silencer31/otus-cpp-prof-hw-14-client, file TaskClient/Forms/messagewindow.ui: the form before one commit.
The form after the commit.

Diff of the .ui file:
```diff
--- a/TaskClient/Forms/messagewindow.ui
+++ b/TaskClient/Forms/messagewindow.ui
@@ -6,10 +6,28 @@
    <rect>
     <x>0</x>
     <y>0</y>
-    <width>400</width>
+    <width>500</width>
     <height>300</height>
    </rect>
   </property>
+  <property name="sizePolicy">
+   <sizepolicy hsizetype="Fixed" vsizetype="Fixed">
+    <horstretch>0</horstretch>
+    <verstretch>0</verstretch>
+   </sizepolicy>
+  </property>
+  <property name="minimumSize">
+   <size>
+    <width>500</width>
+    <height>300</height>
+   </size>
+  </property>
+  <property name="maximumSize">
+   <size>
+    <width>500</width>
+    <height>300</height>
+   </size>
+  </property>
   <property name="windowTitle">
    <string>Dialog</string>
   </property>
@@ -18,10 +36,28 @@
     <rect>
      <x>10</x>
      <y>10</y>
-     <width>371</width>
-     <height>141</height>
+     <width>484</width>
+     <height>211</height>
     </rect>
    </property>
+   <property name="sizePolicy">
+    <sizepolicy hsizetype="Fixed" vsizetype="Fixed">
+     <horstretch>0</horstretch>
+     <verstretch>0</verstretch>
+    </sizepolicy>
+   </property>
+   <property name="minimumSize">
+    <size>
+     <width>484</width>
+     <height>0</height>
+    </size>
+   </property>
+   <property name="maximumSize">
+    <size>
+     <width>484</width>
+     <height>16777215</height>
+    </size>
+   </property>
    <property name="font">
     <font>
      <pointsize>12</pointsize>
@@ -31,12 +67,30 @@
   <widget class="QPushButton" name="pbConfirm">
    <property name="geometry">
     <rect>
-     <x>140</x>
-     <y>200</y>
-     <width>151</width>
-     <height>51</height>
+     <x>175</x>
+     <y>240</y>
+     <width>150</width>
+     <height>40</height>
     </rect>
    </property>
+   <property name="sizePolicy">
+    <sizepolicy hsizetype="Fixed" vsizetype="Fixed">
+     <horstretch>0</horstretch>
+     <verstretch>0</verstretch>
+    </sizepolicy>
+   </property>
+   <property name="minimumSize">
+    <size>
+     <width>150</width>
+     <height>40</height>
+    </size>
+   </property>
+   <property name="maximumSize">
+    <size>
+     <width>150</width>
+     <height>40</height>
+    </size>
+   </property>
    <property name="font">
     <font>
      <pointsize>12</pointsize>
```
--- --- ---
= TASK ITEM =
Whatever appears in the lines above should be copied exactly.

= RESULT FOR THIS EXERCISE =
silencer31/otus-cpp-prof-hw-14-client, file TaskClient/Forms/messagewindow.ui: the form before one commit.
The form after the commit.

Diff of the .ui file:
```diff
--- a/TaskClient/Forms/messagewindow.ui
+++ b/TaskClient/Forms/messagewindow.ui
@@ -6,10 +6,28 @@
    <rect>
     <x>0</x>
     <y>0</y>
-    <width>400</width>
+    <width>500</width>
     <height>300</height>
    </rect>
   </property>
+  <property name="sizePolicy">
+   <sizepolicy hsizetype="Fixed" vsizetype="Fixed">
+    <horstretch>0</horstretch>
+    <verstretch>0</verstretch>
+   </sizepolicy>
+  </property>
+  <property name="minimumSize">
+   <size>
+    <width>500</width>
+    <height>300</height>
+   </size>
+  </property>
+  <property name="maximumSize">
+   <size>
+    <width>500</width>
+    <height>300</height>
+   </size>
+  </property>
   <property name="windowTitle">
    <string>Dialog</string>
   </property>
@@ -18,10 +36,28 @@
     <rect>
      <x>10</x>
      <y>10</y>
-     <width>371</width>
-     <height>141</height>
+     <width>484</width>
+     <height>211</height>
     </rect>
    </property>
+   <property name="sizePolicy">
+    <sizepolicy hsizetype="Fixed" vsizetype="Fixed">
+     <horstretch>0</horstretch>
+     <verstretch>0</verstretch>
+    </sizepolicy>
+   </property>
+   <property name="minimumSize">
+    <size>
+     <width>484</width>
+     <height>0</height>
+    </size>
+   </property>
+   <property name="maximumSize">
+    <size>
+     <width>484</width>
+     <height>16777215</height>
+    </size>
+   </property>
    <property name="font">
     <font>
      <pointsize>12</pointsize>
@@ -31,12 +67,30 @@
   <widget class="QPushButton" name="pbConfirm">
    <property name="geometry">
     <rect>
-     <x>140</x>
-     <y>200</y>
-     <width>151</width>
-     <height>51</height>
+     <x>175</x>
+     <y>240</y>
+     <width>150</width>
+     <height>40</height>
     </rect>
    </property>
+   <property name="sizePolicy">
+    <sizepolicy hsizetype="Fixed" vsizetype="Fixed">
+     <horstretch>0</horstretch>
+     <verstretch>0</verstretch>
+    </sizepolicy>
+   </property>
+   <property name="minimumSize">
+    <size>
+     <width>150</width>
+     <height>40</height>
+    </size>
+   </property>
+   <property name="maximumSize">
+    <size>
+     <width>150</width>
+     <height>40</height>
+    </size>
+   </property>
    <property name="font">
     <font>
      <pointsize>12</pointsize>
```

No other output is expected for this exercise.